What this task involves » The whole listing needs retyping exactly; keep the pictures out of it.

Content starts

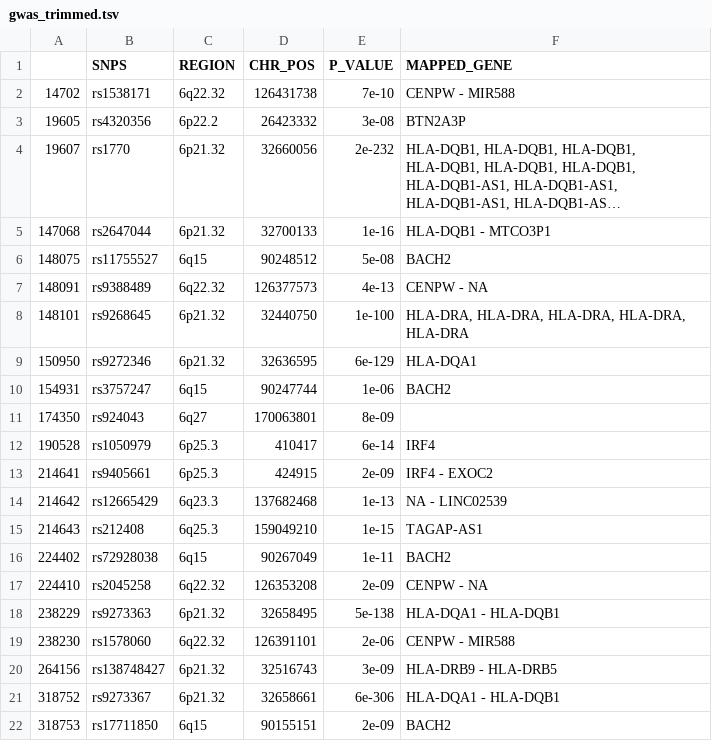
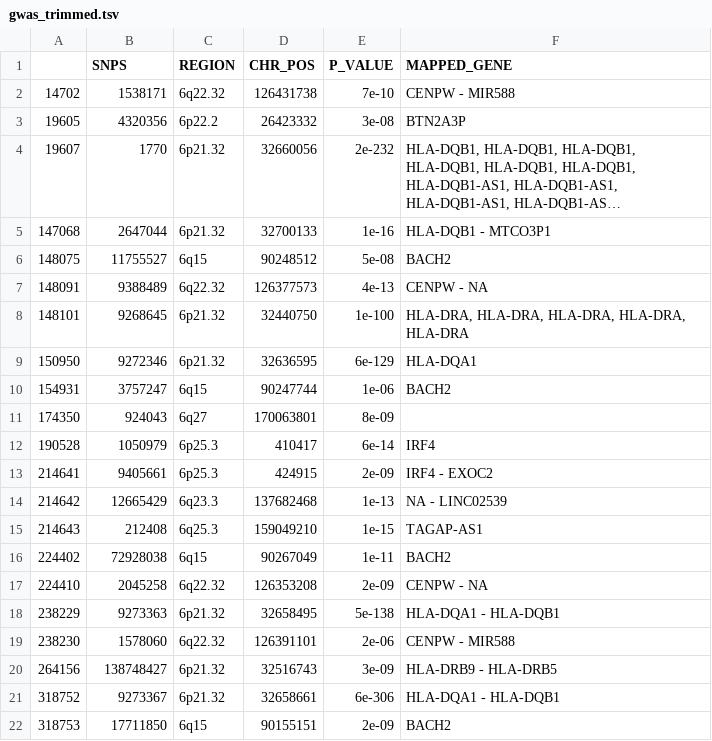
Before and after one commit to imcalledlewis/QMUL-Bioinformatics-DDG, a TSV file: data/TSVs/gwas_trimmed.tsv, drawn as a sheet; long unchanged cells end in …; the diff names each change by its address in the sheet, - before the commit and + after, or states it on an @@ line.

```diff
--- a/data/TSVs/gwas_trimmed.tsv
+++ b/data/TSVs/gwas_trimmed.tsv
-B2 (SNPS): rs1538171
+B2 (SNPS): 1538171
-B3 (SNPS): rs4320356
+B3 (SNPS): 4320356
-B4 (SNPS): rs1770
+B4 (SNPS): 1770
-B5 (SNPS): rs2647044
+B5 (SNPS): 2647044
-B6 (SNPS): rs11755527
+B6 (SNPS): 11755527
-B7 (SNPS): rs9388489
+B7 (SNPS): 9388489
-B8 (SNPS): rs9268645
+B8 (SNPS): 9268645
-B9 (SNPS): rs9272346
+B9 (SNPS): 9272346
-B10 (SNPS): rs3757247
+B10 (SNPS): 3757247
-B11 (SNPS): rs924043
+B11 (SNPS): 924043
-B12 (SNPS): rs1050979
+B12 (SNPS): 1050979
-B13 (SNPS): rs9405661
+B13 (SNPS): 9405661
-B14 (SNPS): rs12665429
+B14 (SNPS): 12665429
-B15 (SNPS): rs212408
+B15 (SNPS): 212408
-B16 (SNPS): rs72928038
+B16 (SNPS): 72928038
-B17 (SNPS): rs2045258
+B17 (SNPS): 2045258
-B18 (SNPS): rs9273363
+B18 (SNPS): 9273363
-B19 (SNPS): rs1578060
+B19 (SNPS): 1578060
-B20 (SNPS): rs138748427
+B20 (SNPS): 138748427
-B21 (SNPS): rs9273367
+B21 (SNPS): 9273367
-B22 (SNPS): rs17711850
+B22 (SNPS): 17711850
```
Also changed, not shown: data/TSVs/Func_data_clean.tsv, data/TSVs/population_variation_noSpecial.tsv, 5 other files.
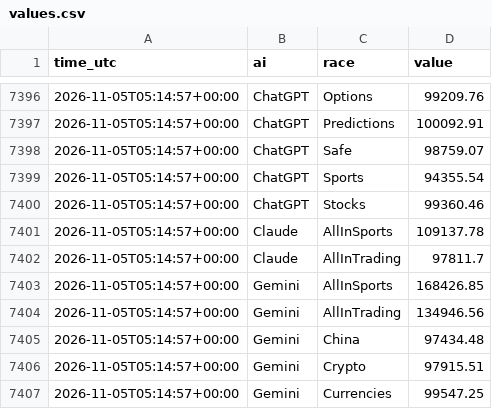
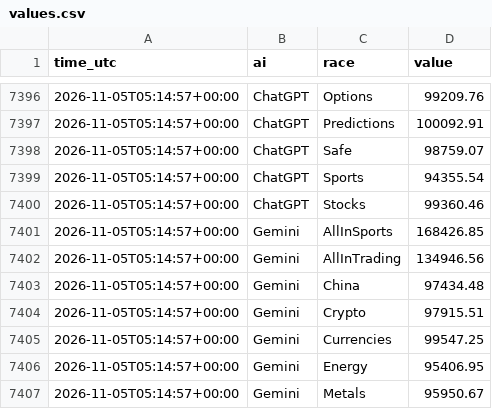
Before and after one commit to freshlypicked00-collab/aipapertrades, a CSV file: data/values.csv, drawn as a sheet; only a part is shown, gaps mark what is left out; the shorter side is filled out with more unchanged rows; the diff covers the shown part only.

```diff
--- a/data/values.csv
+++ b/data/values.csv
@@ -7400,4 +7400,2 @@ time_utc,ai,race,value
 2026-11-05T05:14:57+00:00,ChatGPT,Stocks,99360.46
-2026-11-05T05:14:57+00:00,Claude,AllInSports,109137.78
-2026-11-05T05:14:57+00:00,Claude,AllInTrading,97811.7
 2026-11-05T05:14:57+00:00,Gemini,AllInSports,168426.85
```
Also changed, not shown: 26 added rows elsewhere in this file, 13 other files.
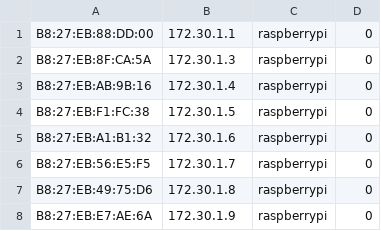
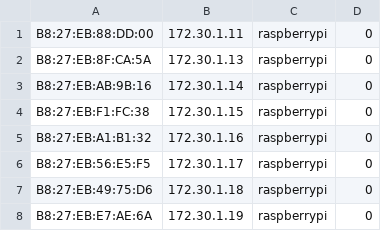
Before and after one commit to CJHouser/piman, a CSV file: hosts.csv, drawn as a sheet.

```diff
--- a/hosts.csv
+++ b/hosts.csv
@@ -1,8 +1,8 @@
-B8:27:EB:88:DD:00;172.30.1.1;raspberrypi;0
-B8:27:EB:8F:CA:5A;172.30.1.3;raspberrypi;0
-B8:27:EB:AB:9B:16;172.30.1.4;raspberrypi;0
-B8:27:EB:F1:FC:38;172.30.1.5;raspberrypi;0
-B8:27:EB:A1:B1:32;172.30.1.6;raspberrypi;0
-B8:27:EB:56:E5:F5;172.30.1.7;raspberrypi;0
-B8:27:EB:49:75:D6;172.30.1.8;raspberrypi;0
-B8:27:EB:E7:AE:6A;172.30.1.9;raspberrypi;0
+B8:27:EB:88:DD:00;172.30.1.11;raspberrypi;0
+B8:27:EB:8F:CA:5A;172.30.1.13;raspberrypi;0
+B8:27:EB:AB:9B:16;172.30.1.14;raspberrypi;0
+B8:27:EB:F1:FC:38;172.30.1.15;raspberrypi;0
+B8:27:EB:A1:B1:32;172.30.1.16;raspberrypi;0
+B8:27:EB:56:E5:F5;172.30.1.17;raspberrypi;0
+B8:27:EB:49:75:D6;172.30.1.18;raspberrypi;0
+B8:27:EB:E7:AE:6A;172.30.1.19;raspberrypi;0
```
Also changed, not shown: 4 other files.
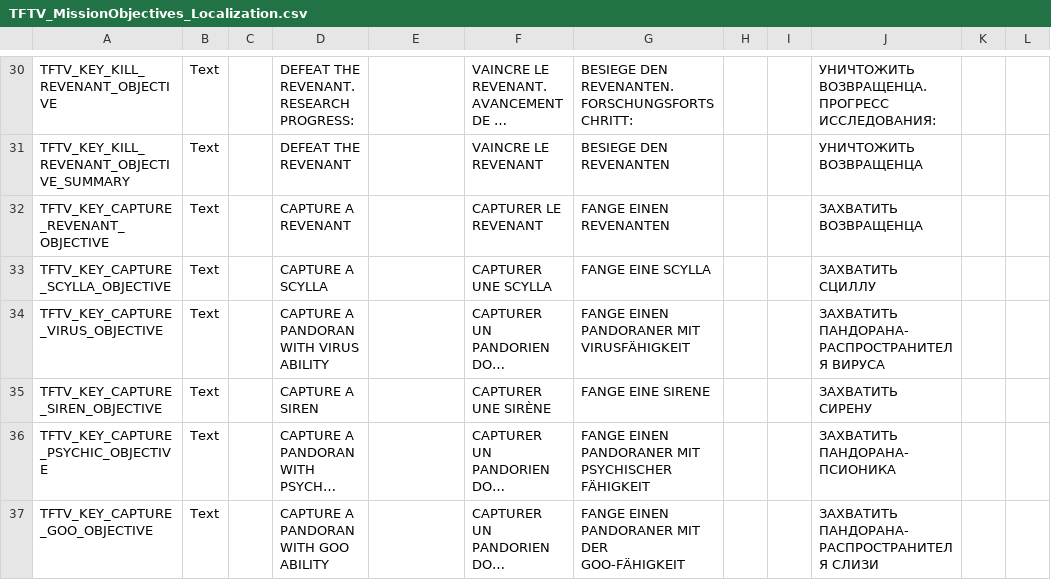
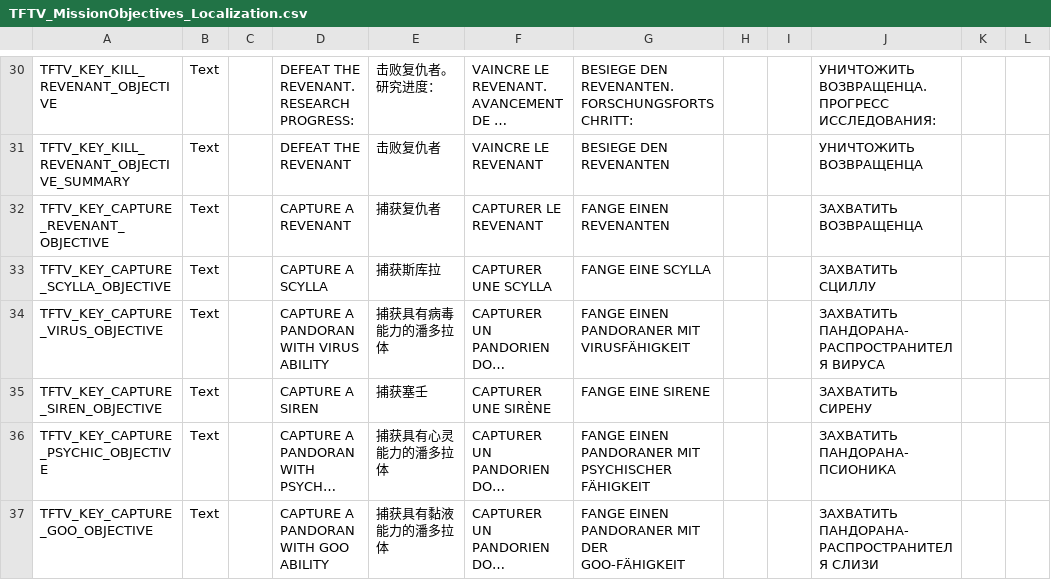
Before and after one commit to Voland163/TFTV, a CSV file: TFTV/Assets/Localization/TFTV_MissionObjectives_Localization.csv, drawn as a sheet; only a part is shown, gaps mark what is left out; long unchanged cells end in …; the diff covers the shown part only; the diff names each change by its address in the sheet, - before the commit and + after, or states it on an @@ line.

```diff
--- a/TFTV/Assets/Localization/TFTV_MissionObjectives_Localization.csv
+++ b/TFTV/Assets/Localization/TFTV_MissionObjectives_Localization.csv
-E30: (empty)
+E30: 击败复仇者。研究进度：
-E31: (empty)
+E31: 击败复仇者
-E32: (empty)
+E32: 捕获复仇者
-E33: (empty)
+E33: 捕获斯库拉
-E34: (empty)
+E34: 捕获具有病毒能力的潘多拉体
-E35: (empty)
+E35: 捕获塞壬
-E36: (empty)
+E36: 捕获具有心灵能力的潘多拉体
-E37: (empty)
+E37: 捕获具有黏液能力的潘多拉体
```
Also changed, not shown: 35 edited cells elsewhere in this file, TFTV/Assets/Localization/TFTV_NJStoryMissions_Localization.csv, TFTV/Assets/Localization/TFTV_Phoenixpedia.csv, 12 other files.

Content ends

Expected answer »
Before and after one commit to imcalledlewis/QMUL-Bioinformatics-DDG, a TSV file: data/TSVs/gwas_trimmed.tsv, drawn as a sheet; long unchanged cells end in …; the diff names each change by its address in the sheet, - before the commit and + after, or states it on an @@ line.

```diff
--- a/data/TSVs/gwas_trimmed.tsv
+++ b/data/TSVs/gwas_trimmed.tsv
-B2 (SNPS): rs1538171
+B2 (SNPS): 1538171
-B3 (SNPS): rs4320356
+B3 (SNPS): 4320356
-B4 (SNPS): rs1770
+B4 (SNPS): 1770
-B5 (SNPS): rs2647044
+B5 (SNPS): 2647044
-B6 (SNPS): rs11755527
+B6 (SNPS): 11755527
-B7 (SNPS): rs9388489
+B7 (SNPS): 9388489
-B8 (SNPS): rs9268645
+B8 (SNPS): 9268645
-B9 (SNPS): rs9272346
+B9 (SNPS): 9272346
-B10 (SNPS): rs3757247
+B10 (SNPS): 3757247
-B11 (SNPS): rs924043
+B11 (SNPS): 924043
-B12 (SNPS): rs1050979
+B12 (SNPS): 1050979
-B13 (SNPS): rs9405661
+B13 (SNPS): 9405661
-B14 (SNPS): rs12665429
+B14 (SNPS): 12665429
-B15 (SNPS): rs212408
+B15 (SNPS): 212408
-B16 (SNPS): rs72928038
+B16 (SNPS): 72928038
-B17 (SNPS): rs2045258
+B17 (SNPS): 2045258
-B18 (SNPS): rs9273363
+B18 (SNPS): 9273363
-B19 (SNPS): rs1578060
+B19 (SNPS): 1578060
-B20 (SNPS): rs138748427
+B20 (SNPS): 138748427
-B21 (SNPS): rs9273367
+B21 (SNPS): 9273367
-B22 (SNPS): rs17711850
+B22 (SNPS): 17711850
```
Also changed, not shown: data/TSVs/Func_data_clean.tsv, data/TSVs/population_variation_noSpecial.tsv, 5 other files.
Before and after one commit to freshlypicked00-collab/aipapertrades, a CSV file: data/values.csv, drawn as a sheet; only a part is shown, gaps mark what is left out; the shorter side is filled out with more unchanged rows; the diff covers the shown part only.

```diff
--- a/data/values.csv
+++ b/data/values.csv
@@ -7400,4 +7400,2 @@ time_utc,ai,race,value
 2026-11-05T05:14:57+00:00,ChatGPT,Stocks,99360.46
-2026-11-05T05:14:57+00:00,Claude,AllInSports,109137.78
-2026-11-05T05:14:57+00:00,Claude,AllInTrading,97811.7
 2026-11-05T05:14:57+00:00,Gemini,AllInSports,168426.85
```
Also changed, not shown: 26 added rows elsewhere in this file, 13 other files.
Before and after one commit to CJHouser/piman, a CSV file: hosts.csv, drawn as a sheet.

```diff
--- a/hosts.csv
+++ b/hosts.csv
@@ -1,8 +1,8 @@
-B8:27:EB:88:DD:00;172.30.1.1;raspberrypi;0
-B8:27:EB:8F:CA:5A;172.30.1.3;raspberrypi;0
-B8:27:EB:AB:9B:16;172.30.1.4;raspberrypi;0
-B8:27:EB:F1:FC:38;172.30.1.5;raspberrypi;0
-B8:27:EB:A1:B1:32;172.30.1.6;raspberrypi;0
-B8:27:EB:56:E5:F5;172.30.1.7;raspberrypi;0
-B8:27:EB:49:75:D6;172.30.1.8;raspberrypi;0
-B8:27:EB:E7:AE:6A;172.30.1.9;raspberrypi;0
+B8:27:EB:88:DD:00;172.30.1.11;raspberrypi;0
+B8:27:EB:8F:CA:5A;172.30.1.13;raspberrypi;0
+B8:27:EB:AB:9B:16;172.30.1.14;raspberrypi;0
+B8:27:EB:F1:FC:38;172.30.1.15;raspberrypi;0
+B8:27:EB:A1:B1:32;172.30.1.16;raspberrypi;0
+B8:27:EB:56:E5:F5;172.30.1.17;raspberrypi;0
+B8:27:EB:49:75:D6;172.30.1.18;raspberrypi;0
+B8:27:EB:E7:AE:6A;172.30.1.19;raspberrypi;0
```
Also changed, not shown: 4 other files.
Before and after one commit to Voland163/TFTV, a CSV file: TFTV/Assets/Localization/TFTV_MissionObjectives_Localization.csv, drawn as a sheet; only a part is shown, gaps mark what is left out; long unchanged cells end in …; the diff covers the shown part only; the diff names each change by its address in the sheet, - before the commit and + after, or states it on an @@ line.

```diff
--- a/TFTV/Assets/Localization/TFTV_MissionObjectives_Localization.csv
+++ b/TFTV/Assets/Localization/TFTV_MissionObjectives_Localization.csv
-E30: (empty)
+E30: 击败复仇者。研究进度：
-E31: (empty)
+E31: 击败复仇者
-E32: (empty)
+E32: 捕获复仇者
-E33: (empty)
+E33: 捕获斯库拉
-E34: (empty)
+E34: 捕获具有病毒能力的潘多拉体
-E35: (empty)
+E35: 捕获塞壬
-E36: (empty)
+E36: 捕获具有心灵能力的潘多拉体
-E37: (empty)
+E37: 捕获具有黏液能力的潘多拉体
```
Also changed, not shown: 35 edited cells elsewhere in this file, TFTV/Assets/Localization/TFTV_NJStoryMissions_Localization.csv, TFTV/Assets/Localization/TFTV_Phoenixpedia.csv, 12 other files.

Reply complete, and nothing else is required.